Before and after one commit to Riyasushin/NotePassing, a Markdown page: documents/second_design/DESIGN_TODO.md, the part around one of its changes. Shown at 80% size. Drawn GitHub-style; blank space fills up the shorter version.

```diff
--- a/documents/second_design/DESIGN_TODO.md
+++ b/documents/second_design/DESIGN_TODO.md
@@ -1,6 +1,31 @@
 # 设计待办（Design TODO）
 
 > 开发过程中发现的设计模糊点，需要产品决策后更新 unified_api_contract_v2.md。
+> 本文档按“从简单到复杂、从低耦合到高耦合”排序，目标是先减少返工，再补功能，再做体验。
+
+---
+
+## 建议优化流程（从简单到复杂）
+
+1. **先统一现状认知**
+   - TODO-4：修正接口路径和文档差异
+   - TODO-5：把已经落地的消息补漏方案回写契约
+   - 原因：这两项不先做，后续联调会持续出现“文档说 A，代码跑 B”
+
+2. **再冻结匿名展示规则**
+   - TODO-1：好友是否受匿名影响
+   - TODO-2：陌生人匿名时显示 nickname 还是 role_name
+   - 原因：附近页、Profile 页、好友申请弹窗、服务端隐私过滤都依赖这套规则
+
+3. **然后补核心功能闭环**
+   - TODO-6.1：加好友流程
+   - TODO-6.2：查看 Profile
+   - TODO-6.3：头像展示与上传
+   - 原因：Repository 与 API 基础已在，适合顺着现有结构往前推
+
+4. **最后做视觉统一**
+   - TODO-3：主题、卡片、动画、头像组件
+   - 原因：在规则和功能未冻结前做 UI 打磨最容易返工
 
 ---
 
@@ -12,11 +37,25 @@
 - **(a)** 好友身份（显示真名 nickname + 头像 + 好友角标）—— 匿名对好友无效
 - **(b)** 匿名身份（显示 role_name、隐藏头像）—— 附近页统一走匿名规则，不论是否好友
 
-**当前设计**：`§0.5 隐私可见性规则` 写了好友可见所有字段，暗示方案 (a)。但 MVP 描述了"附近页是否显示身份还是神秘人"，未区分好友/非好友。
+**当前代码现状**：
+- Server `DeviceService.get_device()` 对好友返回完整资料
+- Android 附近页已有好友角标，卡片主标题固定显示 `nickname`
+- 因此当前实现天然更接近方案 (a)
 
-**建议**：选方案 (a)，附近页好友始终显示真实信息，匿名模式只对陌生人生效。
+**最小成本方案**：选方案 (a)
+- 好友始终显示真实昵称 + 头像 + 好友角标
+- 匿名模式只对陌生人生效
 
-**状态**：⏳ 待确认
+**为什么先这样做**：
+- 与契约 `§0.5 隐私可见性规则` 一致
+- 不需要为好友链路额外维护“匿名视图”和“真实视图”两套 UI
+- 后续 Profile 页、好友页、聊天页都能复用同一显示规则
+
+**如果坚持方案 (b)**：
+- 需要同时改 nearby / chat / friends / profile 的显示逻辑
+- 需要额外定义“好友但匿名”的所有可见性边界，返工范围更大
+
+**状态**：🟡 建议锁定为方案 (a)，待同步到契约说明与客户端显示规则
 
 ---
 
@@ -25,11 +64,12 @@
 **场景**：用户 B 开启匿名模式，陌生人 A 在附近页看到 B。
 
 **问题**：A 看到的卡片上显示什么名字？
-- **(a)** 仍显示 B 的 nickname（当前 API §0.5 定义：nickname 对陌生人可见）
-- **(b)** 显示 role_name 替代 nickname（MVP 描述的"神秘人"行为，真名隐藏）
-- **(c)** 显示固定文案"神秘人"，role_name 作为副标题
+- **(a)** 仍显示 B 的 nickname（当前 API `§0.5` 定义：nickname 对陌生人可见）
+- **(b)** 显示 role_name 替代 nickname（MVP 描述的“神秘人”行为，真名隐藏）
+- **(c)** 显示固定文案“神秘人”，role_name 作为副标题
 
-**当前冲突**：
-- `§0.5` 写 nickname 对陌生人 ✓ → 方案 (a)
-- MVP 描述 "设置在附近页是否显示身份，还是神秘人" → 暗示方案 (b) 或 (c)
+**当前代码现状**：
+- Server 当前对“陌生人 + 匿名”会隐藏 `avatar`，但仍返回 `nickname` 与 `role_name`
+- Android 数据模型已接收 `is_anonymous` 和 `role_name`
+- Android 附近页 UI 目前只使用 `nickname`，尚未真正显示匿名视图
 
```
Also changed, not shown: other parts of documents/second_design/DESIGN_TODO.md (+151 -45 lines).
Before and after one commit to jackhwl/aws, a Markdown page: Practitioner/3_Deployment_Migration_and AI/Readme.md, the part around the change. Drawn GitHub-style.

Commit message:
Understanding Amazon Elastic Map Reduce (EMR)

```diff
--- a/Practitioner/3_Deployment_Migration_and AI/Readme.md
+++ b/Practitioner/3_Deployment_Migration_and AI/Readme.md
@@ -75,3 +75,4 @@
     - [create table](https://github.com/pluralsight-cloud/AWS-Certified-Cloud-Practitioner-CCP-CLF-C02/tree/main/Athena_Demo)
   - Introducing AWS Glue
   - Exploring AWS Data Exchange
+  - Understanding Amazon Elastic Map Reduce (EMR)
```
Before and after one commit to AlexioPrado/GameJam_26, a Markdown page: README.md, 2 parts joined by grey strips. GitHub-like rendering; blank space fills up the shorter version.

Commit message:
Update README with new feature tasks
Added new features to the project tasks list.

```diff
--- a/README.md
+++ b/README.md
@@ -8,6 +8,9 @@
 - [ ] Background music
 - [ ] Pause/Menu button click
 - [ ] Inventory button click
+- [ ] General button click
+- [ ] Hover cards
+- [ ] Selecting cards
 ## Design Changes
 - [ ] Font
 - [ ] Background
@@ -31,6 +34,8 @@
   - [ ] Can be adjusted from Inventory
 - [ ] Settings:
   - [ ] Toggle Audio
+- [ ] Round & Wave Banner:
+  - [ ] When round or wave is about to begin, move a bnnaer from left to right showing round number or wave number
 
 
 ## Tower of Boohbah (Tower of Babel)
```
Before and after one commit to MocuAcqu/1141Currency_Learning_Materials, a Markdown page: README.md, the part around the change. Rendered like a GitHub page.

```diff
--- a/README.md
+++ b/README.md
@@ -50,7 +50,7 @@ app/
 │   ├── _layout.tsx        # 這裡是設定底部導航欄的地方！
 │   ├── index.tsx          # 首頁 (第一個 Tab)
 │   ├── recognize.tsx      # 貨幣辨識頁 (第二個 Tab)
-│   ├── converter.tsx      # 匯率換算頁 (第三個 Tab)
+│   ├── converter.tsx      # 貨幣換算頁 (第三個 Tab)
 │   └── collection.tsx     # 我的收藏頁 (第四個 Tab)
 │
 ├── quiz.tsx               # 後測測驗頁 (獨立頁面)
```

==============================

Line by line, copy the data above.

=== Final answer ===
Before and after one commit to Riyasushin/NotePassing, a Markdown page: documents/second_design/DESIGN_TODO.md, the part around one of its changes. Shown at 80% size. Drawn GitHub-style; blank space fills up the shorter version.

```diff
--- a/documents/second_design/DESIGN_TODO.md
+++ b/documents/second_design/DESIGN_TODO.md
@@ -1,6 +1,31 @@
 # 设计待办（Design TODO）
 
 > 开发过程中发现的设计模糊点，需要产品决策后更新 unified_api_contract_v2.md。
+> 本文档按“从简单到复杂、从低耦合到高耦合”排序，目标是先减少返工，再补功能，再做体验。
+
+---
+
+## 建议优化流程（从简单到复杂）
+
+1. **先统一现状认知**
+   - TODO-4：修正接口路径和文档差异
+   - TODO-5：把已经落地的消息补漏方案回写契约
+   - 原因：这两项不先做，后续联调会持续出现“文档说 A，代码跑 B”
+
+2. **再冻结匿名展示规则**
+   - TODO-1：好友是否受匿名影响
+   - TODO-2：陌生人匿名时显示 nickname 还是 role_name
+   - 原因：附近页、Profile 页、好友申请弹窗、服务端隐私过滤都依赖这套规则
+
+3. **然后补核心功能闭环**
+   - TODO-6.1：加好友流程
+   - TODO-6.2：查看 Profile
+   - TODO-6.3：头像展示与上传
+   - 原因：Repository 与 API 基础已在，适合顺着现有结构往前推
+
+4. **最后做视觉统一**
+   - TODO-3：主题、卡片、动画、头像组件
+   - 原因：在规则和功能未冻结前做 UI 打磨最容易返工
 
 ---
 
@@ -12,11 +37,25 @@
 - **(a)** 好友身份（显示真名 nickname + 头像 + 好友角标）—— 匿名对好友无效
 - **(b)** 匿名身份（显示 role_name、隐藏头像）—— 附近页统一走匿名规则，不论是否好友
 
-**当前设计**：`§0.5 隐私可见性规则` 写了好友可见所有字段，暗示方案 (a)。但 MVP 描述了"附近页是否显示身份还是神秘人"，未区分好友/非好友。
+**当前代码现状**：
+- Server `DeviceService.get_device()` 对好友返回完整资料
+- Android 附近页已有好友角标，卡片主标题固定显示 `nickname`
+- 因此当前实现天然更接近方案 (a)
 
-**建议**：选方案 (a)，附近页好友始终显示真实信息，匿名模式只对陌生人生效。
+**最小成本方案**：选方案 (a)
+- 好友始终显示真实昵称 + 头像 + 好友角标
+- 匿名模式只对陌生人生效
 
-**状态**：⏳ 待确认
+**为什么先这样做**：
+- 与契约 `§0.5 隐私可见性规则` 一致
+- 不需要为好友链路额外维护“匿名视图”和“真实视图”两套 UI
+- 后续 Profile 页、好友页、聊天页都能复用同一显示规则
+
+**如果坚持方案 (b)**：
+- 需要同时改 nearby / chat / friends / profile 的显示逻辑
+- 需要额外定义“好友但匿名”的所有可见性边界，返工范围更大
+
+**状态**：🟡 建议锁定为方案 (a)，待同步到契约说明与客户端显示规则
 
 ---
 
@@ -25,11 +64,12 @@
 **场景**：用户 B 开启匿名模式，陌生人 A 在附近页看到 B。
 
 **问题**：A 看到的卡片上显示什么名字？
-- **(a)** 仍显示 B 的 nickname（当前 API §0.5 定义：nickname 对陌生人可见）
-- **(b)** 显示 role_name 替代 nickname（MVP 描述的"神秘人"行为，真名隐藏）
-- **(c)** 显示固定文案"神秘人"，role_name 作为副标题
+- **(a)** 仍显示 B 的 nickname（当前 API `§0.5` 定义：nickname 对陌生人可见）
+- **(b)** 显示 role_name 替代 nickname（MVP 描述的“神秘人”行为，真名隐藏）
+- **(c)** 显示固定文案“神秘人”，role_name 作为副标题
 
-**当前冲突**：
-- `§0.5` 写 nickname 对陌生人 ✓ → 方案 (a)
-- MVP 描述 "设置在附近页是否显示身份，还是神秘人" → 暗示方案 (b) 或 (c)
+**当前代码现状**：
+- Server 当前对“陌生人 + 匿名”会隐藏 `avatar`，但仍返回 `nickname` 与 `role_name`
+- Android 数据模型已接收 `is_anonymous` 和 `role_name`
+- Android 附近页 UI 目前只使用 `nickname`，尚未真正显示匿名视图
 
```
Also changed, not shown: other parts of documents/second_design/DESIGN_TODO.md (+151 -45 lines).
Before and after one commit to jackhwl/aws, a Markdown page: Practitioner/3_Deployment_Migration_and AI/Readme.md, the part around the change. Drawn GitHub-style.

Commit message:
Understanding Amazon Elastic Map Reduce (EMR)

```diff
--- a/Practitioner/3_Deployment_Migration_and AI/Readme.md
+++ b/Practitioner/3_Deployment_Migration_and AI/Readme.md
@@ -75,3 +75,4 @@
     - [create table](https://github.com/pluralsight-cloud/AWS-Certified-Cloud-Practitioner-CCP-CLF-C02/tree/main/Athena_Demo)
   - Introducing AWS Glue
   - Exploring AWS Data Exchange
+  - Understanding Amazon Elastic Map Reduce (EMR)
```
Before and after one commit to AlexioPrado/GameJam_26, a Markdown page: README.md, 2 parts joined by grey strips. GitHub-like rendering; blank space fills up the shorter version.

Commit message:
Update README with new feature tasks
Added new features to the project tasks list.

```diff
--- a/README.md
+++ b/README.md
@@ -8,6 +8,9 @@
 - [ ] Background music
 - [ ] Pause/Menu button click
 - [ ] Inventory button click
+- [ ] General button click
+- [ ] Hover cards
+- [ ] Selecting cards
 ## Design Changes
 - [ ] Font
 - [ ] Background
@@ -31,6 +34,8 @@
   - [ ] Can be adjusted from Inventory
 - [ ] Settings:
   - [ ] Toggle Audio
+- [ ] Round & Wave Banner:
+  - [ ] When round or wave is about to begin, move a bnnaer from left to right showing round number or wave number
 
 
 ## Tower of Boohbah (Tower of Babel)
```
Before and after one commit to MocuAcqu/1141Currency_Learning_Materials, a Markdown page: README.md, the part around the change. Rendered like a GitHub page.

```diff
--- a/README.md
+++ b/README.md
@@ -50,7 +50,7 @@ app/
 │   ├── _layout.tsx        # 這裡是設定底部導航欄的地方！
 │   ├── index.tsx          # 首頁 (第一個 Tab)
 │   ├── recognize.tsx      # 貨幣辨識頁 (第二個 Tab)
-│   ├── converter.tsx      # 匯率換算頁 (第三個 Tab)
+│   ├── converter.tsx      # 貨幣換算頁 (第三個 Tab)
 │   └── collection.tsx     # 我的收藏頁 (第四個 Tab)
 │
 ├── quiz.tsx               # 後測測驗頁 (獨立頁面)
```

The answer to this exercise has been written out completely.